When I saw St. Vincent play at NXNE in July the sight lines were horrible. I ended up watching a majority of the performance on a screen 10 stories above my head (get your shit together NXNE). Regardless of all of this, it was also the best performance I saw all year. Hands down. About a month later she played SNL as the musical guest and everybody freaked out. “Who is this woman? What the hell is she doing on the ground? Wait… do I even like this song?” It was a bit of a let down to see St. Vincent torn apart for a non-traditional live set on a sketch stage. In the end, it doesn’t matter. 2014 was kicked into high gear when this was released early in the spring.


6 – D’Angelo & The Vanguard | Black Messiah

I’m going to spoil anybody’s day who hasn’t yet listened to this record: this is not the best R&B record of all time. This is not even D’Angelo’s best record overall. That being said, it still makes our list. Over a decade in the making, the amount of work put into this project is self evident.

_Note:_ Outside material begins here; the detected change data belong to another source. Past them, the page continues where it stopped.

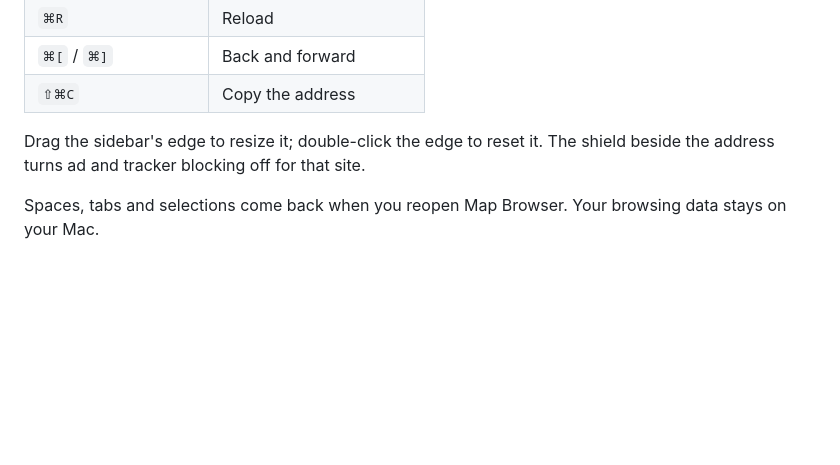
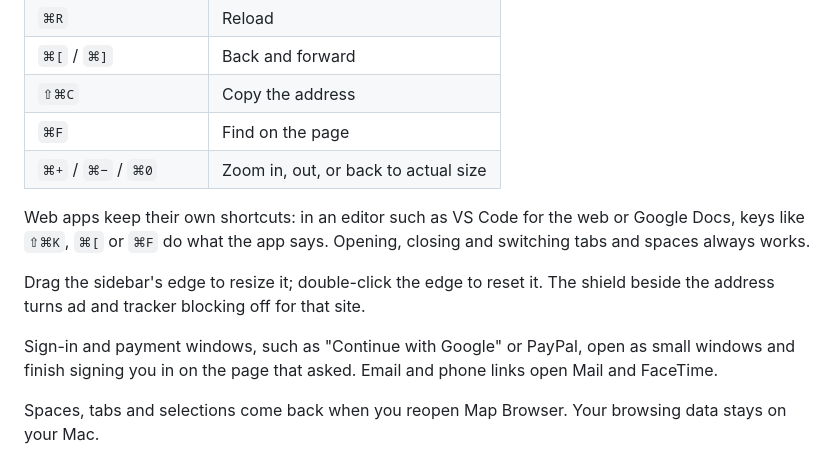
Before and after one commit to gregor-tokarev/mapbrowser, a Markdown page: README.md, the part around the change. Drawn GitHub-style; blank space fills up the shorter version.

Commit message:
Docs: page-first shortcuts, popups, app links, find and zoom; Mac checks

```diff
--- a/README.md
+++ b/README.md
@@ -40,8 +40,14 @@ Your tabs live in a sidebar instead of across the top. Group them into spaces, o
 | `⌘R` | Reload |
 | `⌘[` / `⌘]` | Back and forward |
 | `⇧⌘C` | Copy the address |
+| `⌘F` | Find on the page |
+| `⌘+` / `⌘−` / `⌘0` | Zoom in, out, or back to actual size |
+
+Web apps keep their own shortcuts: in an editor such as VS Code for the web or Google Docs, keys like `⇧⌘K`, `⌘[` or `⌘F` do what the app says. Opening, closing and switching tabs and spaces always works.
 
 Drag the sidebar's edge to resize it; double-click the edge to reset it. The shield beside the address turns ad and tracker blocking off for that site.
+
+Sign-in and payment windows, such as "Continue with Google" or PayPal, open as small windows and finish signing you in on the page that asked. Email and phone links open Mail and FaceTime.
 
 Spaces, tabs and selections come back when you reopen Map Browser. Your browsing data stays on your Mac.
 
```
Also changed, not shown: docs/test-plan.md (+7 -0 lines).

The attention to detail of every snare, slap, and clap, as well as D’Angelo’s ability to take all of his many influences over the last 10+ years and combine them into a listenable whole is unparallelled.


5 – Caribou | Our Love

Dan Snaith pretty much ran the entire gambit of what he is capable of with this release. Critically acclaimed, Our Love, feels like Caribou’s comfort zone. Mature, melancholic at times, fun at other times, Snaith does exactly what he’s good at – electronic indie psych-dance, and retains his composure when stepping out into R&B and Rap realms.


4 – Todd Terje | It’s Album Time

I spoke to a masters student about the single off of Todd Terje’s It’s Album Time, ‘Inspector Norse’. He told me that this was the single most ‘happy’ song he had ever studied and during his own DJ sets would play this in the middle of the night to make sure absolutely everybody was having a good time. I argued that any song off this record would have the exact same effect to varying degrees. He agreed. Todd Terje released my, personally, favourite album of the year just because it makes me fucking smile every time I hear it. Isn’t that what good music is all about?


3 – Aphex Twin | Syro

It would be difficult to pinpoint someone else who had a bigger impact on electronic music over the last 30 years. Even Radiohead’s transformation with OK Computer towards the end of the century was not unprecedented due to Aphex Twin’s previous exploration of the electronic elements used. Richard James’ shadow continued to be cast far into the 00’s and 10’s as we neared the midway point of this decade. Similar to D’Angelo, this record is a culmination of work produced over 13 years of reclusivness and due to the fact that there were no surprises. Again, spoiler to those who haven’t heard it yet: but this is not the best electronic album of all time – but this is exactly what you’d expect from Aphex Twin, if he released it in 2005 or 2025.


2 – The War On Drugs | Lost In A Dream

This one is really challenging to listen to. Authentic and artificial, happy and heart-breakingly sad, the dualism of the sound of this record (without even touching on the subject matter of the lyrics) is enthralling. Regarding the aforementioned subject matter – yeah, it’s pretty heavy stuff too. Touching on band ‘linchpin’ Adam Granduciel’s personal struggles of loneliness, depression, and fear of dying, this record pulls on a lot of heartstrings at points, but also tells the world to ‘fuck off’ in such an originally beautiful way that it was really difficult to rank this at a mere 2nd place on our list.


1 – FKA Twigs | LP1

I had to make it official somehow; this album perfectly represented the time in which it was made. Futuristic R&B, low-synth bass, wavy layered synth, and incredible vocal work that brings forth sometimes very raunchy and sometimes very subtle lyrics which are beautifully written and composed. This album completely and perfectly reflected the mood of the times in 2014.